Between two and three weeks ago I blogged that one of "our" hedgehogs from last year had awoken from its hibernation and trundled to its traditional feeding spot in our back garden, where I've provided food for them for the last few years - food which foxes and cats cannot get to.
Well... it has only been up feeding since then a couple of times- but last night (very early this morning really) it was joined by a second hedgehog - and the ensuing disgruntled "grunty" battle was captured by my motion-activated miniature camera placed inside the hedgehog feeding tunnel.
The clip can be seen in its entirety below, but be warned, it is twenty-five minutes long - and this length (the longest clip by far I've ever uploaded onto YouTube) is a result of "quickly" splicing 14 separate clips together, without much editing at all.
Now, I should perhaps point out that I think, like last year, that these two hedgehogs are male. It's always quite difficult to tell what sex a hedgehog is, even if you see them engaged in courtship behaviour - as this often appears to be grumpy fighting. You could always get a video of them mating I suppose, but generally... unless you place a trail camera on the floor and get a shot of their genitals (male hedgehogs have very obvious penises, but of course you need to take a photo or video at worm's eye level to see them), it will be very difficult to sex your garden hedgehogs.
The two hedgehogs were both stubbornly-determined to either keep the food to themselves or queue jump so-to-speak - but having looked at all the footage (there's nearly two hours of it - be thankful I've trimmed it down to twenty-five minutes for you!), I don't think the second hedgehog to the food (turns up around 0215am - an hour and twenty minutes or so AFTER the first hedgehog starts eating) actually gets any food at all - nor does he (or she -I'll (re)confirm this again soon) return to get any food after the first hedgehog leaves.

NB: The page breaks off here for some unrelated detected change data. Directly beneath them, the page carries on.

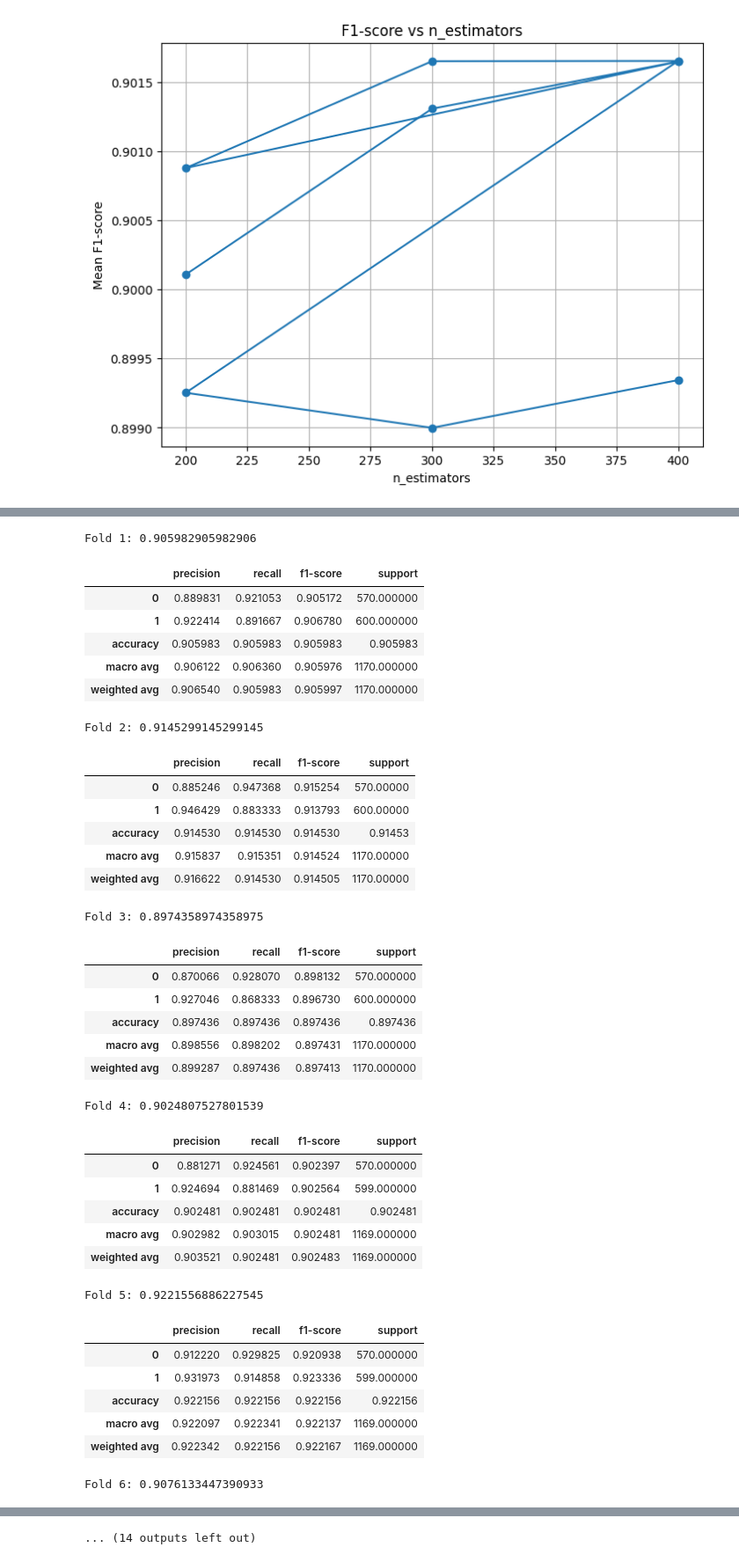
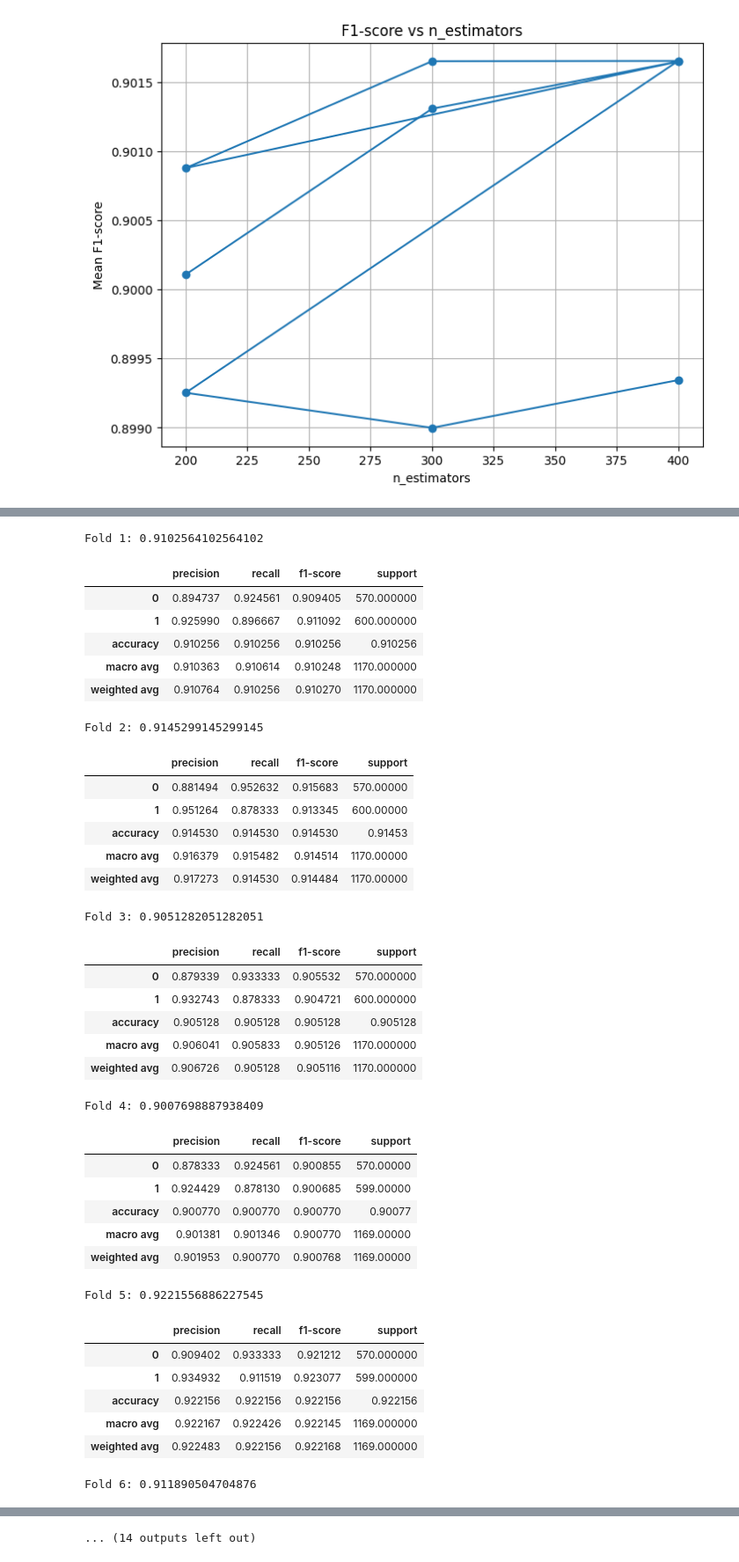
Before and after one commit to M4RV3L24/Online-Gambling-Detection-using-IndoBERTweet, a Jupyter notebook: Models/ML_IndoBERTweet/prototype.ipynb, the cells around one changed output, grey strips where cells are left out. Shown: that part at 88% size. Drawn from its saved outputs; the diff is of its cells as text; code cells hidden in the pictures.

```diff
--- a/Models/ML_IndoBERTweet/prototype.ipynb
+++ b/Models/ML_IndoBERTweet/prototype.ipynb
@@ -409,10 +427,9 @@ skf = StratifiedKFold(n_splits=n_splits, shuffle=True, random_state=42)
 # Define Parameter Grid untuk SVC
 # ==============================
 param_grid = {
-    'C': [0.1, 1, 10, 100],                   # Regularization parameter
-    'kernel': ['linear', 'rbf', 'poly'],      # Kernel types
-    'gamma': ['scale', 'auto'],               # Kernel coefficient
-    'class_weight': [None, 'balanced']        # Handle imbalance
+    'C': [1, 10, 50],                   # Regularization parameter
+    'kernel': ['rbf', 'poly'],
+    'class_weight': ['balanced']        # Handle imbalance
 }
 
 # ==============================
@@ -490,7 +519,7 @@ for fold, (train_idx, test_idx) in enumerate(skf.split(X_embeddings, y)):
     X_train, X_test = X_embeddings[train_idx], X_embeddings[test_idx]
     y_train, y_test = np.array(y)[train_idx], np.array(y)[test_idx]
 
-    rf = RandomForestClassifier(n_estimators=400, max_depth=None, min_samples_split=3, min_samples_leaf=1, random_state=42, class_weight='balanced', n_jobs=-1)
+    rf = RandomForestClassifier(n_estimators=400, max_depth=None, min_samples_split=3, min_samples_leaf=1, random_state=42, class_weight=None, n_jobs=-1)
     rf.fit(X_train, y_train)
     y_pred = rf.predict(X_test)
 
@@ -521,66 +550,66 @@ for label in labels:
     }
 
 # Global averages
 mean_results['accuracy'] = {"score": np.mean([fold['accuracy'] for fold in fold_reports])}
 mean_results['macro avg'] = {
     m: np.mean([fold['macro avg'][m] for fold in fold_reports]) for m in metrics
 }
 mean_results['weighted avg'] = {
     m: np.mean([fold['weighted avg'][m] for fold in fold_reports]) for m in metrics
 }
 
 # Convert to DataFrame
 results_df = pd.DataFrame(mean_results).T
 
 print("Final averaged metrics across folds:")
 display(results_df)
 
 # Show per-fold accuracies as well
 fold_acc_df = pd.DataFrame({
     "Fold": range(1, n_splits + 1),
     "Accuracy": cv_scores
 })
 print("Per-fold accuracy:")
 display(fold_acc_df)
 
 # Show overall confusion matrix
 print("Confusion Matrix across all folds:")
 display(pd.DataFrame(confusion_matrix(all_y_true, all_y_pred)))
 # %% [output]
-Fold 1: 0.905982905982906
+Fold 1: 0.9102564102564102
 |  | precision | recall | f1-score | support |
-| 0 | 0.889831 | 0.921053 | 0.905172 | 570.000000 |
-| 1 | 0.922414 | 0.891667 | 0.906780 | 600.000000 |
-| accuracy | 0.905983 | 0.905983 | 0.905983 | 0.905983 |
-| macro avg | 0.906122 | 0.906360 | 0.905976 | 1170.000000 |
-| weighted avg | 0.906540 | 0.905983 | 0.905997 | 1170.000000 |
+| 0 | 0.894737 | 0.924561 | 0.909405 | 570.000000 |
+| 1 | 0.925990 | 0.896667 | 0.911092 | 600.000000 |
+| accuracy | 0.910256 | 0.910256 | 0.910256 | 0.910256 |
+| macro avg | 0.910363 | 0.910614 | 0.910248 | 1170.000000 |
+| weighted avg | 0.910764 | 0.910256 | 0.910270 | 1170.000000 |
 Fold 2: 0.9145299145299145
 |  | precision | recall | f1-score | support |
-| 0 | 0.885246 | 0.947368 | 0.915254 | 570.00000 |
-| 1 | 0.946429 | 0.883333 | 0.913793 | 600.00000 |
+| 0 | 0.881494 | 0.952632 | 0.915683 | 570.00000 |
+| 1 | 0.951264 | 0.878333 | 0.913345 | 600.00000 |
 | accuracy | 0.914530 | 0.914530 | 0.914530 | 0.91453 |
-| macro avg | 0.915837 | 0.915351 | 0.914524 | 1170.00000 |
-| weighted avg | 0.916622 | 0.914530 | 0.914505 | 1170.00000 |
+| macro avg | 0.916379 | 0.915482 | 0.914514 | 1170.00000 |
+| weighted avg | 0.917273 | 0.914530 | 0.914484 | 1170.00000 |
-Fold 3: 0.8974358974358975
+Fold 3: 0.9051282051282051
 |  | precision | recall | f1-score | support |
-| 0 | 0.870066 | 0.928070 | 0.898132 | 570.000000 |
-| 1 | 0.927046 | 0.868333 | 0.896730 | 600.000000 |
-| accuracy | 0.897436 | 0.897436 | 0.897436 | 0.897436 |
-| macro avg | 0.898556 | 0.898202 | 0.897431 | 1170.000000 |
-| weighted avg | 0.899287 | 0.897436 | 0.897413 | 1170.000000 |
+| 0 | 0.879339 | 0.933333 | 0.905532 | 570.000000 |
+| 1 | 0.932743 | 0.878333 | 0.904721 | 600.000000 |
+| accuracy | 0.905128 | 0.905128 | 0.905128 | 0.905128 |
+| macro avg | 0.906041 | 0.905833 | 0.905126 | 1170.000000 |
+| weighted avg | 0.906726 | 0.905128 | 0.905116 | 1170.000000 |
-Fold 4: 0.9024807527801539
+Fold 4: 0.9007698887938409
 |  | precision | recall | f1-score | support |
-| 0 | 0.881271 | 0.924561 | 0.902397 | 570.000000 |
-| 1 | 0.924694 | 0.881469 | 0.902564 | 599.000000 |
-| accuracy | 0.902481 | 0.902481 | 0.902481 | 0.902481 |
-| macro avg | 0.902982 | 0.903015 | 0.902481 | 1169.000000 |
-| weighted avg | 0.903521 | 0.902481 | 0.902483 | 1169.000000 |
+| 0 | 0.878333 | 0.924561 | 0.900855 | 570.00000 |
+| 1 | 0.924429 | 0.878130 | 0.900685 | 599.00000 |
+| accuracy | 0.900770 | 0.900770 | 0.900770 | 0.90077 |
+| macro avg | 0.901381 | 0.901346 | 0.900770 | 1169.00000 |
+| weighted avg | 0.901953 | 0.900770 | 0.900768 | 1169.00000 |
 Fold 5: 0.9221556886227545
 |  | precision | recall | f1-score | support |
-| 0 | 0.912220 | 0.929825 | 0.920938 | 570.000000 |
-| 1 | 0.931973 | 0.914858 | 0.923336 | 599.000000 |
+| 0 | 0.909402 | 0.933333 | 0.921212 | 570.000000 |
+| 1 | 0.934932 | 0.911519 | 0.923077 | 599.000000 |
 | accuracy | 0.922156 | 0.922156 | 0.922156 | 0.922156 |
-| macro avg | 0.922097 | 0.922341 | 0.922137 | 1169.000000 |
-| weighted avg | 0.922342 | 0.922156 | 0.922167 | 1169.000000 |
+| macro avg | 0.922167 | 0.922426 | 0.922145 | 1169.000000 |
+| weighted avg | 0.922483 | 0.922156 | 0.922168 | 1169.000000 |
-Fold 6: 0.9076133447390933
+Fold 6: 0.911890504704876
 |  | precision | recall | f1-score | support |
```
Also changed, not shown: parts of 4 cells of this notebook, 2 other files.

I may be wrong with the above - but it appears to me that our "first" hedgehog, which we (my wife and I) both believe to be the smaller male from last year (no more than one year old) can be identified by a nick out of its left ear. Clearly visible at times on the clip below. Of course the other hedgehog could have a similar nick in its left ear too - but... well... I doubt it.
A brief, bulleted timeline of the clip below then.
1255am. hedgehog 1 arrives. Starts eating.
0216am hedgehog 2 arrives behind hedgehog 1. Tries for 30 minutes or so, in vain, to GET TO THE FOOD!
0247am hedgehog 2 gives up and leaves.
0249am hedgehog 1, knackered after the extended battle, leaves too.
0439am hedgehog 1 returns.
0516 hedgehog 1 finally leaves for the night.
As I must have said many times on this blog, and certainly to my sons and wife - hedgehogs are incredibly noisy wee things, even when they're not battling or fighting or courting - but the noises captured in the clip below will demonstrate that for you in case you weren't aware.
The fact that we have two (at least) hedgehogs back in our gardens is a wonderful fillip. Our back garden is quite large and borders four others, two of which have recent movers-in and are having extensive work done to them (hard and soft landscaping, fencing, tree-felling etc) so we are relieved that at present, "our" hedgehogs seem to be fine.
That all said, and again, as I've written before... having witnessed this battle between two of our hedgehogs right at the very start of the season, immediately-following hibernation, I'm very mindful that I may need to provide TWO food tunnels for these hedgehogs this year - to try and avoid a situation where I unnaturally cause unnecessary competition or aggravation or even injury (by fighting or disease) to these hedgehogs, in my efforts to do well for them. Something that MANY (most?) wildlife "lovers" in the UK always seem to overlook.
That shallot for now.
Here's hoping for a MUCH better Spring and Summer 2021 than 2020 eh?
More soon I'm sure.